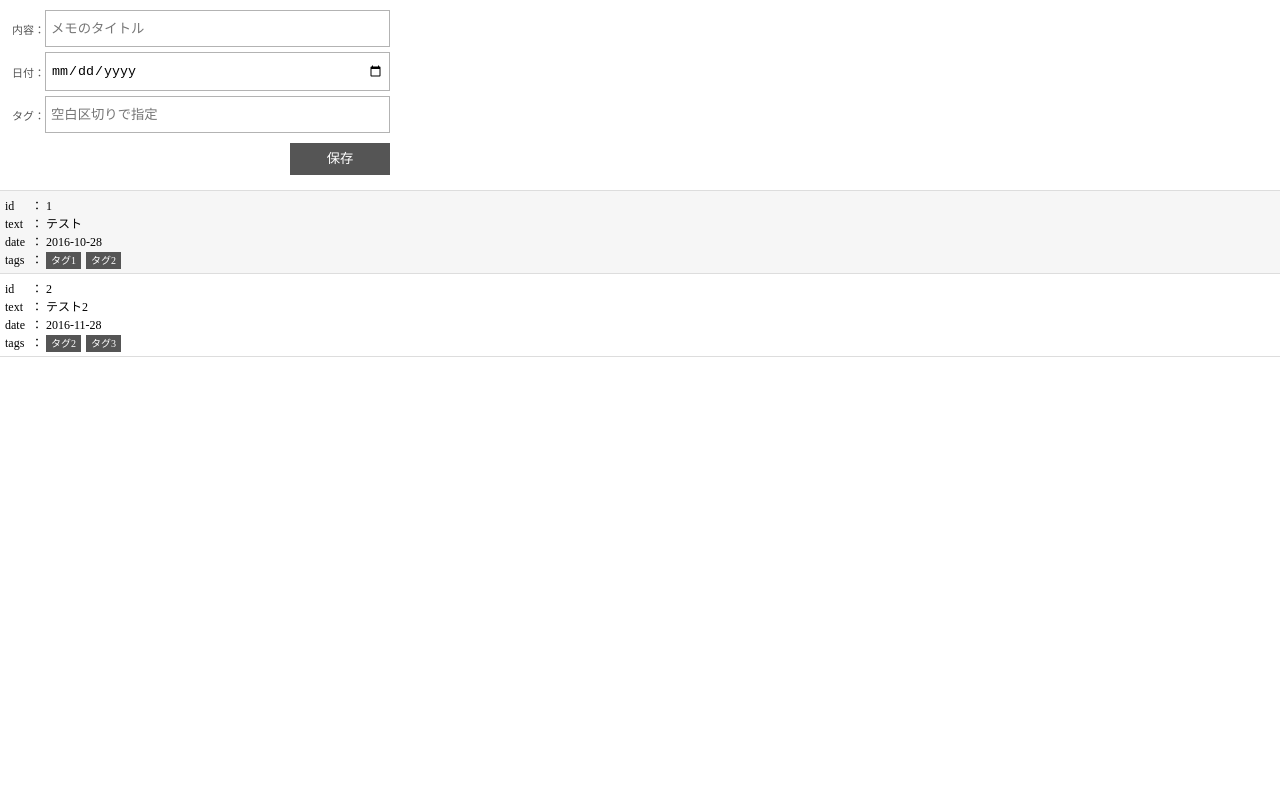
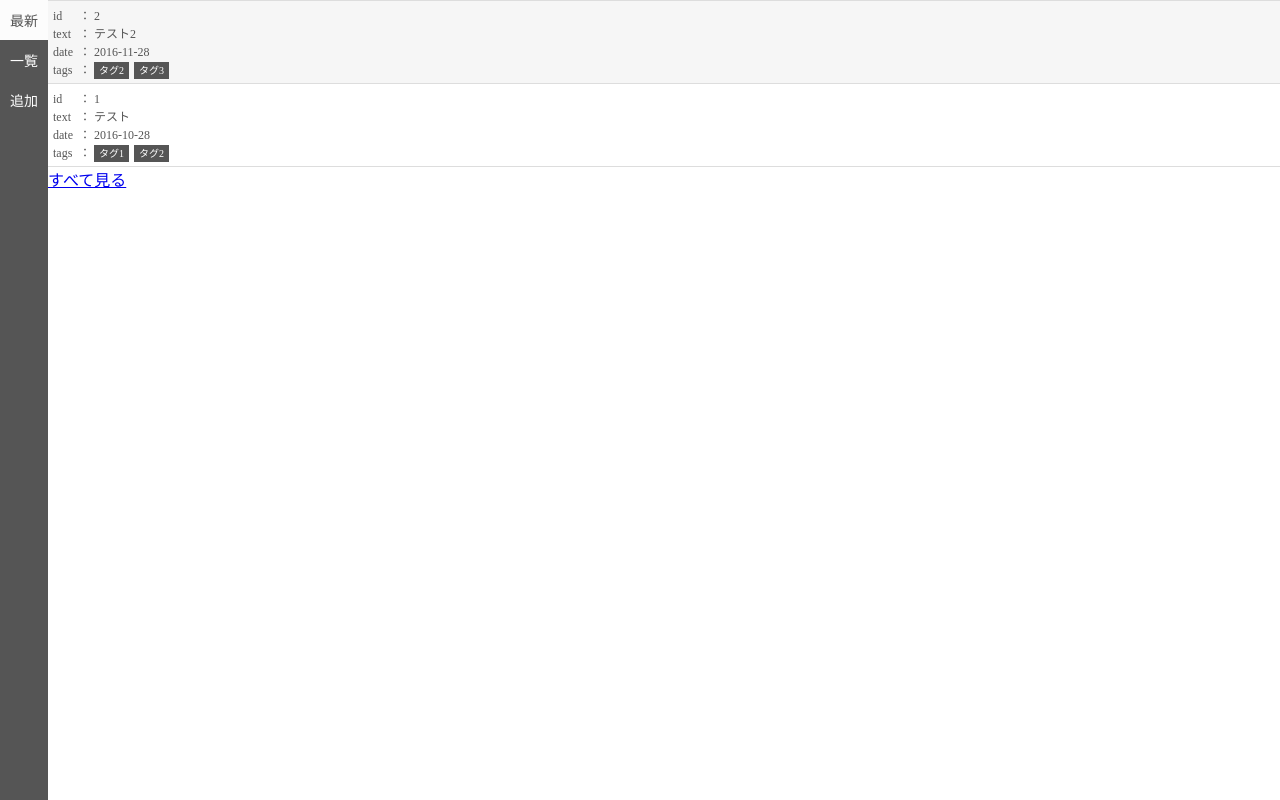
Before and after one commit to monoharada/vue-memo, a Vue app: page / in a window 1280 px wide. Built offline with nearby package versions, Linux system fonts and the light colour scheme.

Commit message:
第５回終わり

```diff
--- a/src/App.vue
+++ b/src/App.vue
@@ -1,17 +1,33 @@
-<style>
+<style lang="scss">
   @import '../static/styles.css';
+  html, body {
+    color: #555;
+    margin: 0;
+    padding: 0;
+    height: 100vh;
+  }
+  #app {
+    height: 100%;
+    display: flex;
+    .contents {
+      height: 100%;
+      flex-grow: 1;
+      overflow: scroll;
+      box-sizing: border-box;
+    }
+  }
 </style>
-<template>
-  <div id="app">
-    <editor-view @add="add"></editor-view>
-    <list-view :memos="memos" @remove="remove"></list-view>
-  </div>
+<template lang="pug">
+  #app
+    nav-link
+    router-view.contents(:memos="memos" @add="add" @remove="remove")
 </template>
 
+
 <script lang="babel">
-import EditorView from './components/EditorView'
-import ListView from './components/ListView'
-
+// import EditorView from './components/EditorView'
+// import ListView from './components/ListView'
+import NavLink from './components/NavLink'
 export default {
   name: 'app',
   data() {
@@ -52,8 +68,9 @@ export default {
     }
   },
   components: {
-    EditorView,
-    ListView
+    // EditorView,
+    // ListView,
+    NavLink
   }
 }
 </script>
--- a/src/components/ListView.vue
+++ b/src/components/ListView.vue
@@ -1,28 +1,36 @@
-<template>
-  <div class="list-view">
-    <div v-if="hasMemo">
-      <list-item
-        v-for="memo in memos"
-        :memo="memo"
-        @remove="remove">
-      </list-item>
-    </div>
+<template lang="pug">
+  .list-view
+    div(v-if="hasMemo")
+      list-item(v-for="memo in filteredMemos" :memo="memo" @remove="remove")
+    div(v-else) s表示できるメモがありません。
 
-    <div v-else>
-      表示できるメモがありません。
-    </div>
-  </div>
 </template>
+
 
 <script lang="babel">
 import ListItem from './ListItem'
 export default{
   props: {
-    memos: Array
+    memos: Array,
+    count: Number,
+    sort: String
   },
   computed: {
     hasMemo() {
-      return this.memos && this.memos.length !== 0
+      return this.filteredMemos && this.filteredMemos.length !== 0
+    },
+    filteredMemos() {
+      let memos = this.memos.concat()
+      if(this.sort) {
+        switch(this.sort) {
+          case 'latest':
+            memos.reverse()
+        }
+      }
+      if(this.count){
+        memos = memos.splice(0, this.count)
+      }
+      return memos
     }
   },
   methods: {
--- /dev/null
+++ b/src/components/NavLink.vue
@@ -0,0 +1,31 @@
+<style scoped lang="scss">
+  .menu {
+    display: flex;
+    flex-direction: column;
+    flex-shrink: 0;
+    background-color: #555;
+    color: #fff;
+    a {
+      color: inherit;
+      text-decoration: none;
+      display: inline-block;
+      padding: 10px;
+      font-weight: normal;
+      font-size: 14px;
+      &:link {
+        color: inherit;
+      }
+    }
+    a.router-link-active {
+      background-color: #fcfcfc;
+      color: #555;
+    }
+  }
+</style>
+
+<template lang="pug">
+  nav.menu
+    router-link(:to="{name: 'root'}" exact) 最新
+    router-link(:to="{name: 'items'}") 一覧
+    router-link(:to="{name: 'add'}") 追加
+</template>
--- a/src/main.js
+++ b/src/main.js
@@ -1,9 +1,16 @@
 import Vue from 'vue'
 import App from './App'
+import VueRouter from 'vue-router'
+import routes from './routes'
+
+Vue.use(VueRouter) // VueRouterを使うことをVueに知らせる
+
+const router = new VueRouter(routes) // ルーターインスタンスの作成
 
 /* eslint-disable no-new */
 new Vue({
   el: '#app',
   template: '<App/>',
-  components: { App }
+  components: { App },
+  router // router にルーターインスタンスを指定
 })
--- /dev/null
+++ b/src/page/Add.vue
@@ -0,0 +1,19 @@
+<template lang="pug">
+  div
+    editor-view(@add="add")
+</template>
+
+<script>
+import EditorView from '../components/EditorView'
+export default {
+  methods:{
+    add(data){
+      this.$emit('add',data)
+      this.$router.push({name:'items'}) //追加処理のあとに`/items`にナビゲーションする
+    }
+  },
+  components:{
+    EditorView
+  }
+}
+</script>
--- /dev/null
+++ b/src/page/Items.vue
@@ -0,0 +1,22 @@
+<template lang="pug">
+  div
+    list-view(:memos="memos" @remove="remove")
+</template>
+
+<script>
+import ListView from '../components/ListView'
+export default {
+  props: {
+    memos:Array
+  },
+  methods:{
+    remove(id){
+      this.$emit('remove', id)
+    }
+  },
+  components:{
+    ListView
+  }
+
+}
+</script>
--- /dev/null
+++ b/src/page/Root.vue
@@ -0,0 +1,29 @@
+<template lang="pug">
+  div
+    list-view(:memos="memos" @remove="remove" :count="count" :sort="sort")
+    router-link(:to="{name: 'items'}") すべて見る
+
+</template>
+
+<script>
+import ListView from '../components/ListView'
+export default {
+  data(){
+    return {
+      count: 3,
+      sort: 'latest'
+    }
+  },
+  props:{
+    memos:Array
+  },
+  methods:{
+    remove(id){
+      this.$emit('remove', id)
+    }
+  },
+  components:{
+    ListView
+  }
+}
+</script>
--- /dev/null
+++ b/src/routes.js
@@ -0,0 +1,18 @@
+import Root from './page/Root'
+import Add from './page/Add'
+import Items from './page/Items'
+
+export default {
+  mode: 'history',
+  routes: [
+    {
+      path: '/', component: Root, name: 'root'
+    },
+    {
+      path: '/add', component:Add, name:'add'
+    },
+    {
+      path: '/items', component:Items, name:'items'
+    },
+  ]
+}
```
Also changed, not shown: package.json (+4 -4 lines), 1 other file (tests, documents, lock files or other folders).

- What is being asked -
Without any pictures, please reproduce the full set of entries.

- Answer box -
Before and after one commit to monoharada/vue-memo, a Vue app: page / in a window 1280 px wide. Built offline with nearby package versions, Linux system fonts and the light colour scheme.

Commit message:
第５回終わり

```diff
--- a/src/App.vue
+++ b/src/App.vue
@@ -1,17 +1,33 @@
-<style>
+<style lang="scss">
   @import '../static/styles.css';
+  html, body {
+    color: #555;
+    margin: 0;
+    padding: 0;
+    height: 100vh;
+  }
+  #app {
+    height: 100%;
+    display: flex;
+    .contents {
+      height: 100%;
+      flex-grow: 1;
+      overflow: scroll;
+      box-sizing: border-box;
+    }
+  }
 </style>
-<template>
-  <div id="app">
-    <editor-view @add="add"></editor-view>
-    <list-view :memos="memos" @remove="remove"></list-view>
-  </div>
+<template lang="pug">
+  #app
+    nav-link
+    router-view.contents(:memos="memos" @add="add" @remove="remove")
 </template>
 
+
 <script lang="babel">
-import EditorView from './components/EditorView'
-import ListView from './components/ListView'
-
+// import EditorView from './components/EditorView'
+// import ListView from './components/ListView'
+import NavLink from './components/NavLink'
 export default {
   name: 'app',
   data() {
@@ -52,8 +68,9 @@ export default {
     }
   },
   components: {
-    EditorView,
-    ListView
+    // EditorView,
+    // ListView,
+    NavLink
   }
 }
 </script>
--- a/src/components/ListView.vue
+++ b/src/components/ListView.vue
@@ -1,28 +1,36 @@
-<template>
-  <div class="list-view">
-    <div v-if="hasMemo">
-      <list-item
-        v-for="memo in memos"
-        :memo="memo"
-        @remove="remove">
-      </list-item>
-    </div>
+<template lang="pug">
+  .list-view
+    div(v-if="hasMemo")
+      list-item(v-for="memo in filteredMemos" :memo="memo" @remove="remove")
+    div(v-else) s表示できるメモがありません。
 
-    <div v-else>
-      表示できるメモがありません。
-    </div>
-  </div>
 </template>
+
 
 <script lang="babel">
 import ListItem from './ListItem'
 export default{
   props: {
-    memos: Array
+    memos: Array,
+    count: Number,
+    sort: String
   },
   computed: {
     hasMemo() {
-      return this.memos && this.memos.length !== 0
+      return this.filteredMemos && this.filteredMemos.length !== 0
+    },
+    filteredMemos() {
+      let memos = this.memos.concat()
+      if(this.sort) {
+        switch(this.sort) {
+          case 'latest':
+            memos.reverse()
+        }
+      }
+      if(this.count){
+        memos = memos.splice(0, this.count)
+      }
+      return memos
     }
   },
   methods: {
--- /dev/null
+++ b/src/components/NavLink.vue
@@ -0,0 +1,31 @@
+<style scoped lang="scss">
+  .menu {
+    display: flex;
+    flex-direction: column;
+    flex-shrink: 0;
+    background-color: #555;
+    color: #fff;
+    a {
+      color: inherit;
+      text-decoration: none;
+      display: inline-block;
+      padding: 10px;
+      font-weight: normal;
+      font-size: 14px;
+      &:link {
+        color: inherit;
+      }
+    }
+    a.router-link-active {
+      background-color: #fcfcfc;
+      color: #555;
+    }
+  }
+</style>
+
+<template lang="pug">
+  nav.menu
+    router-link(:to="{name: 'root'}" exact) 最新
+    router-link(:to="{name: 'items'}") 一覧
+    router-link(:to="{name: 'add'}") 追加
+</template>
--- a/src/main.js
+++ b/src/main.js
@@ -1,9 +1,16 @@
 import Vue from 'vue'
 import App from './App'
+import VueRouter from 'vue-router'
+import routes from './routes'
+
+Vue.use(VueRouter) // VueRouterを使うことをVueに知らせる
+
+const router = new VueRouter(routes) // ルーターインスタンスの作成
 
 /* eslint-disable no-new */
 new Vue({
   el: '#app',
   template: '<App/>',
-  components: { App }
+  components: { App },
+  router // router にルーターインスタンスを指定
 })
--- /dev/null
+++ b/src/page/Add.vue
@@ -0,0 +1,19 @@
+<template lang="pug">
+  div
+    editor-view(@add="add")
+</template>
+
+<script>
+import EditorView from '../components/EditorView'
+export default {
+  methods:{
+    add(data){
+      this.$emit('add',data)
+      this.$router.push({name:'items'}) //追加処理のあとに`/items`にナビゲーションする
+    }
+  },
+  components:{
+    EditorView
+  }
+}
+</script>
--- /dev/null
+++ b/src/page/Items.vue
@@ -0,0 +1,22 @@
+<template lang="pug">
+  div
+    list-view(:memos="memos" @remove="remove")
+</template>
+
+<script>
+import ListView from '../components/ListView'
+export default {
+  props: {
+    memos:Array
+  },
+  methods:{
+    remove(id){
+      this.$emit('remove', id)
+    }
+  },
+  components:{
+    ListView
+  }
+
+}
+</script>
--- /dev/null
+++ b/src/page/Root.vue
@@ -0,0 +1,29 @@
+<template lang="pug">
+  div
+    list-view(:memos="memos" @remove="remove" :count="count" :sort="sort")
+    router-link(:to="{name: 'items'}") すべて見る
+
+</template>
+
+<script>
+import ListView from '../components/ListView'
+export default {
+  data(){
+    return {
+      count: 3,
+      sort: 'latest'
+    }
+  },
+  props:{
+    memos:Array
+  },
+  methods:{
+    remove(id){
+      this.$emit('remove', id)
+    }
+  },
+  components:{
+    ListView
+  }
+}
+</script>
--- /dev/null
+++ b/src/routes.js
@@ -0,0 +1,18 @@
+import Root from './page/Root'
+import Add from './page/Add'
+import Items from './page/Items'
+
+export default {
+  mode: 'history',
+  routes: [
+    {
+      path: '/', component: Root, name: 'root'
+    },
+    {
+      path: '/add', component:Add, name:'add'
+    },
+    {
+      path: '/items', component:Items, name:'items'
+    },
+  ]
+}
```
Also changed, not shown: package.json (+4 -4 lines), 1 other file (tests, documents, lock files or other folders).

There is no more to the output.